* Recorded data
☆ ☆ ☆ ☆ ☆

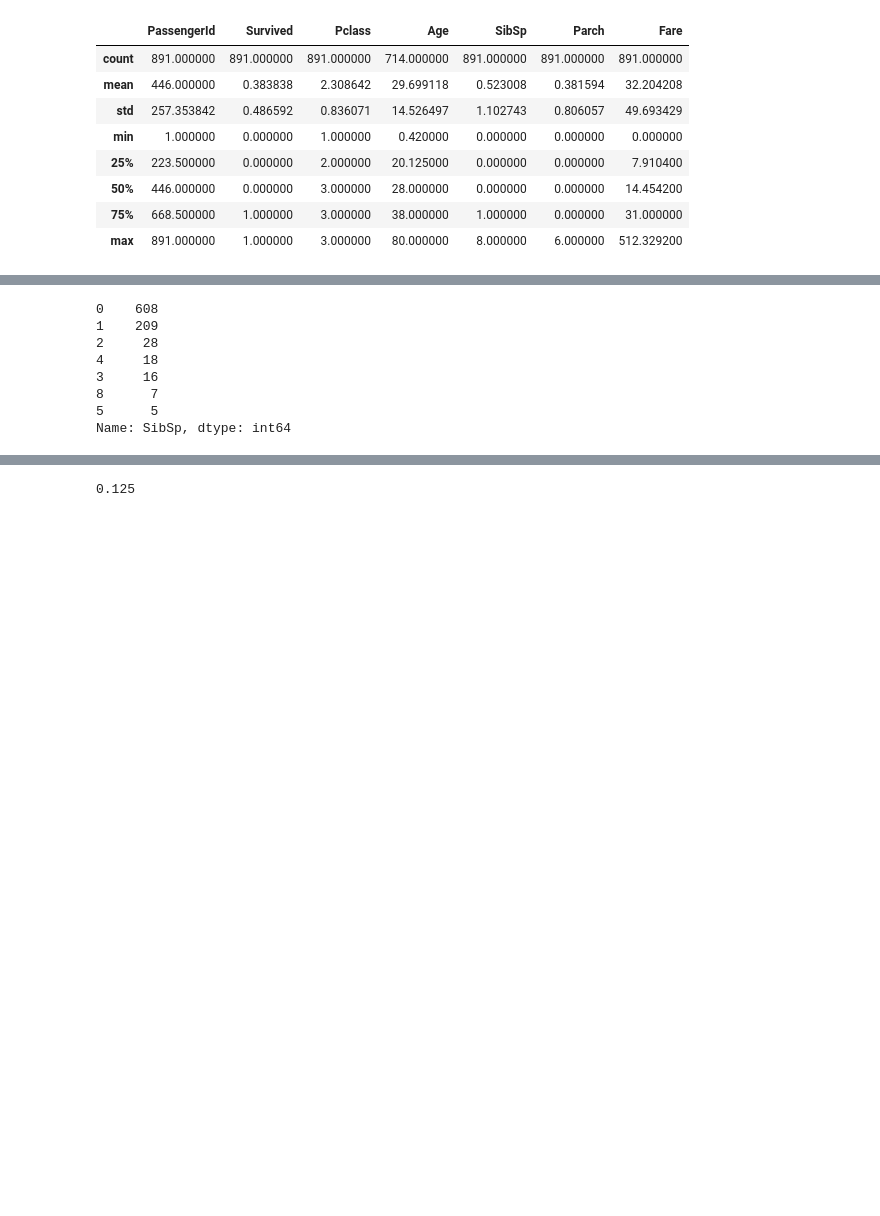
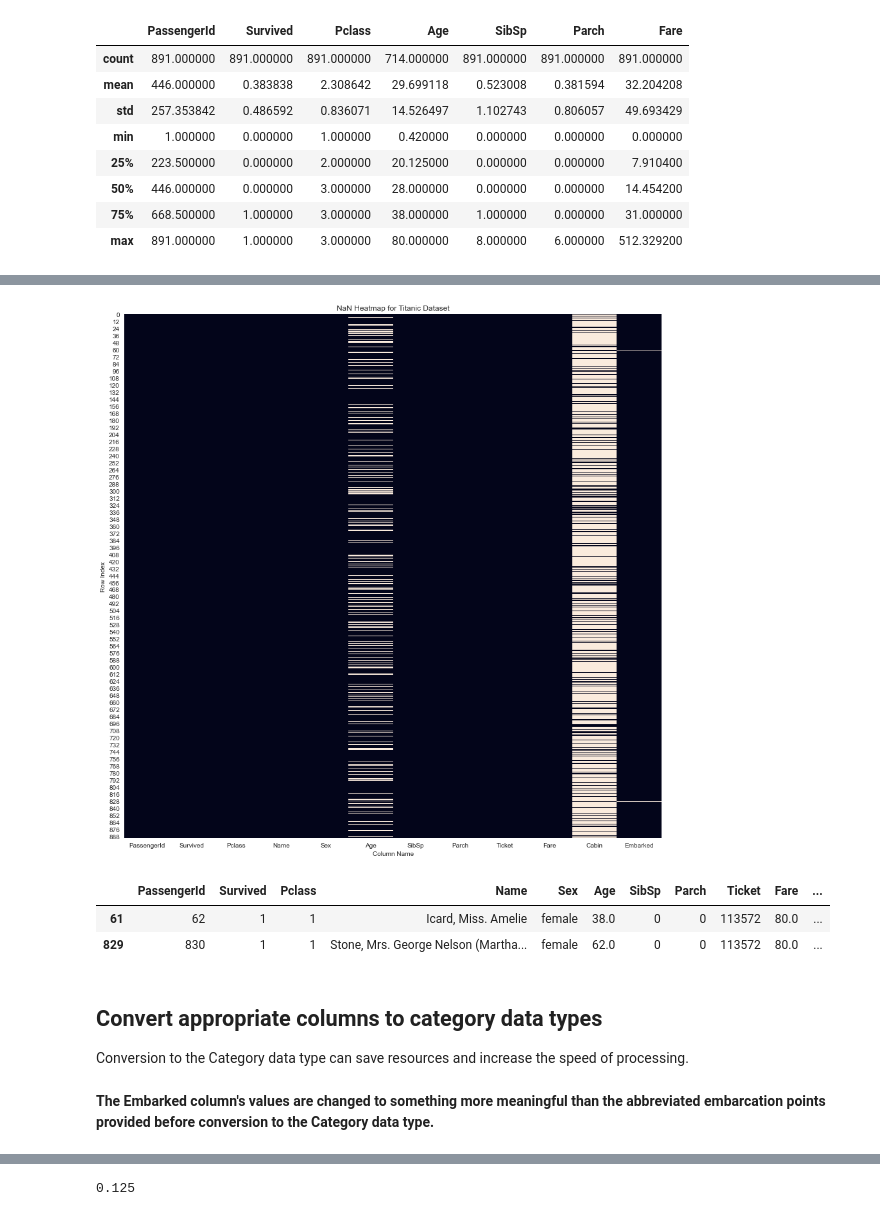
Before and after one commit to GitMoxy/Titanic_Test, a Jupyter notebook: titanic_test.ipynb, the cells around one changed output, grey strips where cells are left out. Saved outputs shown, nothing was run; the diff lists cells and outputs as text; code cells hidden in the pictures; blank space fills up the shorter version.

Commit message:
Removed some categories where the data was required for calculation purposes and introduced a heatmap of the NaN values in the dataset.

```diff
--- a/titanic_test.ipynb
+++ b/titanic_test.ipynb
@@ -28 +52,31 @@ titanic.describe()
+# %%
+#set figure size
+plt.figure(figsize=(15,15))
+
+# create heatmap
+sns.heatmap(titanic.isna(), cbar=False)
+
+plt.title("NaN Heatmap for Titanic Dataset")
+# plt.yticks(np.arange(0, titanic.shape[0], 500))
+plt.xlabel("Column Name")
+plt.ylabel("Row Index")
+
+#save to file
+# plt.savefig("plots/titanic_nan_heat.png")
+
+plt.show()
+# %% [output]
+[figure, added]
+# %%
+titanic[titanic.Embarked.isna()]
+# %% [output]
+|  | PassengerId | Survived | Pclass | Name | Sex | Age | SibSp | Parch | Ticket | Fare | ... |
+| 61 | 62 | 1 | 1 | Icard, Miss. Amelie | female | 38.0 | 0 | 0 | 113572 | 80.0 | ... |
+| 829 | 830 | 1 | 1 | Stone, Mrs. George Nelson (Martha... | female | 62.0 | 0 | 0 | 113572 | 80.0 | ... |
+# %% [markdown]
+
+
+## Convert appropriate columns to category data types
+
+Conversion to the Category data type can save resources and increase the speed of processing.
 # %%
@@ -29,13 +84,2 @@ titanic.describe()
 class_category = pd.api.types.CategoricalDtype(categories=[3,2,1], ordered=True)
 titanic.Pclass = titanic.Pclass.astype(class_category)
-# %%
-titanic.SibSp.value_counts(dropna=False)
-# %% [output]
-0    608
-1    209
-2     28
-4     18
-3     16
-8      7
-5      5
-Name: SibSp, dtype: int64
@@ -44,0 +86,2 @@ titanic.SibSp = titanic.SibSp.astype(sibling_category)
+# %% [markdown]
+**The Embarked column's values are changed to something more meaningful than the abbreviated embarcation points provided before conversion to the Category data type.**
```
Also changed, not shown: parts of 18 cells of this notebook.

☆ ☆ ☆ ☆ ☆

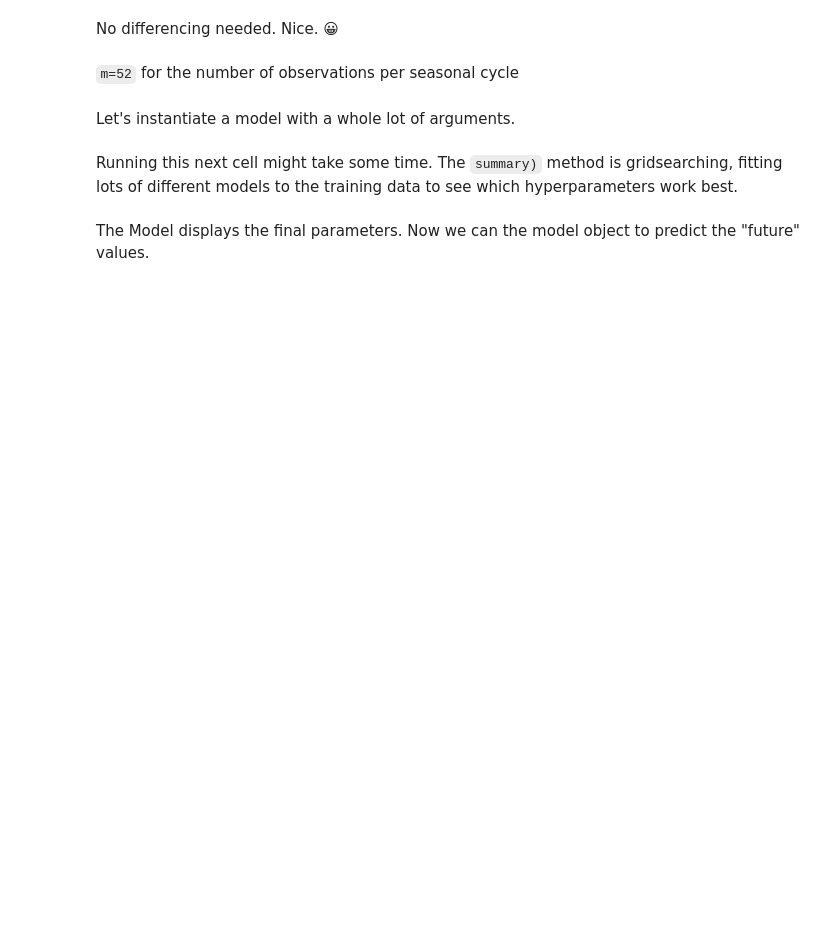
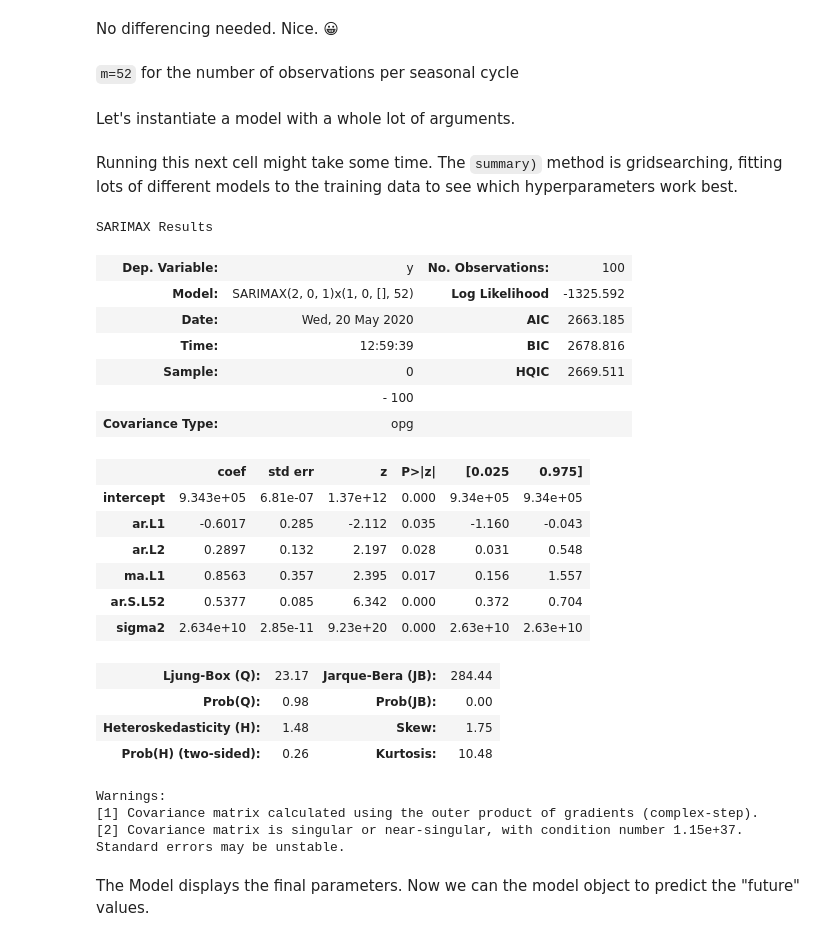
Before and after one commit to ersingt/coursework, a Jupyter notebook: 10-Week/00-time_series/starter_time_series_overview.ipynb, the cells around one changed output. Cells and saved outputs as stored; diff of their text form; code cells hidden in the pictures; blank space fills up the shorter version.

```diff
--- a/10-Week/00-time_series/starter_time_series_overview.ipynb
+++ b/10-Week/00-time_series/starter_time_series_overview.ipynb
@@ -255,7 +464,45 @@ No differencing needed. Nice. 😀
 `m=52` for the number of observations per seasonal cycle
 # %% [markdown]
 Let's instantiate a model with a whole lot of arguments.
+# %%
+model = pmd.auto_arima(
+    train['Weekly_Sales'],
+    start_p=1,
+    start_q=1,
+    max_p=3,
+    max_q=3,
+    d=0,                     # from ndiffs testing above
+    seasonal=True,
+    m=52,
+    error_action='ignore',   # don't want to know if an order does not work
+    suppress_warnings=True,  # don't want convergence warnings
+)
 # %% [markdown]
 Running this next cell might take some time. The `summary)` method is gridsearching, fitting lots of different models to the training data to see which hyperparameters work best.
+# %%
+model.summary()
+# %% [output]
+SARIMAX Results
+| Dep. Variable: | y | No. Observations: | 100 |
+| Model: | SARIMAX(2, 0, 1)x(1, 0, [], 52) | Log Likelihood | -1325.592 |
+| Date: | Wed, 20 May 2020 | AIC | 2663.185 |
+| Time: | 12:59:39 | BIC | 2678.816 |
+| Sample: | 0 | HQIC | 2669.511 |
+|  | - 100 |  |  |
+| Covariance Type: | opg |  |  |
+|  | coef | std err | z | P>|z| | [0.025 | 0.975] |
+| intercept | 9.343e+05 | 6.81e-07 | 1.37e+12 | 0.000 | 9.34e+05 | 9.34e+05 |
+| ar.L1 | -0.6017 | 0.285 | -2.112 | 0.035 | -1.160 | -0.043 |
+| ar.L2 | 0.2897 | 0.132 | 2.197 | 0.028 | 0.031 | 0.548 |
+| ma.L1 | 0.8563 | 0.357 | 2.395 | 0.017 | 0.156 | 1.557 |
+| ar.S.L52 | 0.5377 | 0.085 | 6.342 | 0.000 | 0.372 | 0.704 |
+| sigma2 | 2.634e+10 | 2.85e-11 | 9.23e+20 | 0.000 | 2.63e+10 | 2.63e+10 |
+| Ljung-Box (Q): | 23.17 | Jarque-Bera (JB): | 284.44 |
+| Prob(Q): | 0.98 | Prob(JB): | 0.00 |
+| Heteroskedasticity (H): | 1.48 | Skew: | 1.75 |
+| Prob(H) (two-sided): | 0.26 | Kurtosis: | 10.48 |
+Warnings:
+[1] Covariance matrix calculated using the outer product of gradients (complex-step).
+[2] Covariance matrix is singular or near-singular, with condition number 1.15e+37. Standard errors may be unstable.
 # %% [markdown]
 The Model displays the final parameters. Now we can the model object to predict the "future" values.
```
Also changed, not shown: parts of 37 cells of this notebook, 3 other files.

☆ ☆ ☆ ☆ ☆

* Instructions for the task
The required answer is each line of the data in which the word "True" appears.

* Task result
 class_category = pd.api.types.CategoricalDtype(categories=[3,2,1], ordered=True)
+    seasonal=True,
+    suppress_warnings=True,  # don't want convergence warnings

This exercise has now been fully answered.